The research shows that women are less likely to receive mentorship from men, even if they are equally talented. Receiving mentorship has been linked to increased work outcomes, like better opportunities for advancement, greater developmental opportunities, and increased salary. Thus, if women are getting fewer mentors than men at work, the lack of mentorship for women may be driving gender inequality at work. Specifically, women may be less likely to be promoted to executive levels, hold Board seats, or to make the same salary as their male counterparts. However, it can be difficult to find a good mentor. In the absence of a formal mentoring program, women may have to proactively ask for mentorship instead of expecting to be mentored (as is more likely to be men’s experience). But, how do you find a good mentor?

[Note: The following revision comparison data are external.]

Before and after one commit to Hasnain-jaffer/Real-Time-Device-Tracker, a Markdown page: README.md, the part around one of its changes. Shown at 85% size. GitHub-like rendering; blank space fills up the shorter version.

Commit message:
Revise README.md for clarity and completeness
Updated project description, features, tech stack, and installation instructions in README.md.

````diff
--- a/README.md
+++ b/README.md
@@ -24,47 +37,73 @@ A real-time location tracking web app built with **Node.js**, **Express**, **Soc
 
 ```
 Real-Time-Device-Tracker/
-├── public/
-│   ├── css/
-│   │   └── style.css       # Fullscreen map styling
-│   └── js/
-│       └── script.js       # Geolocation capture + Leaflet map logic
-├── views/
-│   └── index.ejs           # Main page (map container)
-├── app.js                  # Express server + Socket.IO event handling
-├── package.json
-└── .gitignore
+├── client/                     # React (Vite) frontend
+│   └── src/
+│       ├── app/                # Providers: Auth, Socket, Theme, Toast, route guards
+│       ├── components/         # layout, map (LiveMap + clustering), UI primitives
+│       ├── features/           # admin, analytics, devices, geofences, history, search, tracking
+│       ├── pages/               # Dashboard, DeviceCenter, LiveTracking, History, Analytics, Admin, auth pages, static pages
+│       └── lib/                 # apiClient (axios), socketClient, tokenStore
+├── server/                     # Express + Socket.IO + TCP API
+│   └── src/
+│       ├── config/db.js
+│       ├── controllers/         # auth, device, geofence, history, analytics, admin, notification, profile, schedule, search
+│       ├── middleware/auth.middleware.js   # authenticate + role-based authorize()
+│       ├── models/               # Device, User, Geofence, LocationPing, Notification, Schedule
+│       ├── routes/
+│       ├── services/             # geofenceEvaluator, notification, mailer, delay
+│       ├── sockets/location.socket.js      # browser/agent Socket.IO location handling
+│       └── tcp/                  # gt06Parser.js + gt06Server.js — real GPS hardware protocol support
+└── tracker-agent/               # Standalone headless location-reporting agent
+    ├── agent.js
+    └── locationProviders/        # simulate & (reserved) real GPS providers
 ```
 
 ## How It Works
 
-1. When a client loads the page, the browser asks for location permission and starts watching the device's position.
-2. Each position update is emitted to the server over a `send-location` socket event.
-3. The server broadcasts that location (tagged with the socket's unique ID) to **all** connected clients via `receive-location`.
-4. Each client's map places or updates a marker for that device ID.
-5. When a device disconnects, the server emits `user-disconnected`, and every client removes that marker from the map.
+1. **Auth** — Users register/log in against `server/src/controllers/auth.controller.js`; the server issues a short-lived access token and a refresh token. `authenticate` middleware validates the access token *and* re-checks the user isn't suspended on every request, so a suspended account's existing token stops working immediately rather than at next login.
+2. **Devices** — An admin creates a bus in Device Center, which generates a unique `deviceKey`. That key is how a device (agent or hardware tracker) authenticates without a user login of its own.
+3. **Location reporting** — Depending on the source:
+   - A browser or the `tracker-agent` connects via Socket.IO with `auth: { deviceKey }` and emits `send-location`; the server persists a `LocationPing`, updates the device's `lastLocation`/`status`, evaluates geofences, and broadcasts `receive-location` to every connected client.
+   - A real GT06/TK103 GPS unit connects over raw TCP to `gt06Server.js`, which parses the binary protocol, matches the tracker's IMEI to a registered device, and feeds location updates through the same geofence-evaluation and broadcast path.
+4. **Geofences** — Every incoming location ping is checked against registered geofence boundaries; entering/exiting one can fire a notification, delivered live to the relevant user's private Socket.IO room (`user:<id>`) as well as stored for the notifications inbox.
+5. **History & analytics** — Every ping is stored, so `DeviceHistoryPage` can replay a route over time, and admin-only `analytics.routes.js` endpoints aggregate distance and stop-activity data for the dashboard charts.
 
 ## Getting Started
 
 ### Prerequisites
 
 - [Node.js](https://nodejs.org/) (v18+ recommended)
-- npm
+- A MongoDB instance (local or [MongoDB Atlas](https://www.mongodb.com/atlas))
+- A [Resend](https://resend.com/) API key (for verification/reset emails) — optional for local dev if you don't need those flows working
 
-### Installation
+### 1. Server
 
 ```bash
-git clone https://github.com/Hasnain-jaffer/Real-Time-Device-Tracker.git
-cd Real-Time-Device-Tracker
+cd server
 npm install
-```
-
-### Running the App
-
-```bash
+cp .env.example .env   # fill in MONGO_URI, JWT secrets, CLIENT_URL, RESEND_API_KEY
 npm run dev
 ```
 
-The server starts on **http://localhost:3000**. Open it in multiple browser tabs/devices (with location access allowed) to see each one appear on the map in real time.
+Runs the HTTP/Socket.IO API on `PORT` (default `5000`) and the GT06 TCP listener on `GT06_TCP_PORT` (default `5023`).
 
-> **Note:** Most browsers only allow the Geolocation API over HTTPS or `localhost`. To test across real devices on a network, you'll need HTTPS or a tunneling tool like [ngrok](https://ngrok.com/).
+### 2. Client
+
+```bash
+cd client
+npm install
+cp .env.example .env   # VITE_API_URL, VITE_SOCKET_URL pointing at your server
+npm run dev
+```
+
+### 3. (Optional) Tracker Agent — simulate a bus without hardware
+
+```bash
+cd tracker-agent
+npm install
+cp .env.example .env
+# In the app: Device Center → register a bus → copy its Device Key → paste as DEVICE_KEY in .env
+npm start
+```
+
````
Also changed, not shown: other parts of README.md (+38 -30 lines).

Research suggests that there are some key things to look for when attempting to identify a good mentor. First, whoever you choose should be well-connected within the organization. Without the ability to link you with powerful individuals at work, the mentor’s impact is limited. Second, and relatedly, the mentor should be willing to introduce you to individuals who would be helpful for you to know across the organization. Take note of anyone who has made these connections for you before – would they be willing to serve as a formal mentor for you? If this hasn’t happened yet, ask this question (in a tactful way) when approaching someone about mentorship. Try something like “I know that you have so many wonderful connections across the organization. I would love to learn from their experience. Do you think that you might be willing to introduce me to some folks who would be willing to talk with me about their careers?”. Third, a mentor is willing to spend time talking with you about your goals, as well as their perceptions of your strengths and weaknesses. Mentors then look for opportunities to help you bridge the gap between where you are now and where you’d like to go. You may have someone who has offered to do this informally – this person may be a good mentor. However, you want to make sure that your mentor is willing to put the time in on a consistent basis. For this reason, you might want to ask the person you are approaching if they would be willing to meet with you informally once a month, to ensure that this conversation continues and has structure. You also have to hold up your end of the bargain – take notes and write down action steps at the end of each meeting so that you are always making forward progress. Then, feed that information back to your mentor so they know that they are helping you. Following this process goes a long way in promoting mentor and mentee engagement.

Finally, good mentors for women at work are conscious of the fact that women still tend to be assigned greater responsibilities at home than men do, with regard to housework and childcare responsibilities. Your mentor should help you to work through these challenges and provide support for you in doing so. If your mentor is constantly in the office, never takes breaks and seems not to have a life outside of the office, their advice may create more stress than comfort. Finding a mentor who seems to be able to balance work and life will help you to create healthy strategies for doing so yourself, which creates a more sustainable plan in the long run for women who wish to remain active in both spheres.

Overall, it’s important for women to have mentorship but they are less likely to have mentors organically approach them, compared to their male counterparts. Asking for a mentor can help, but you have to know who to look for. The mentor-mentee relationship can be very powerful but it has to be a good fit. Finding your best fit mentor can help to level the playing field and ensure long-term success.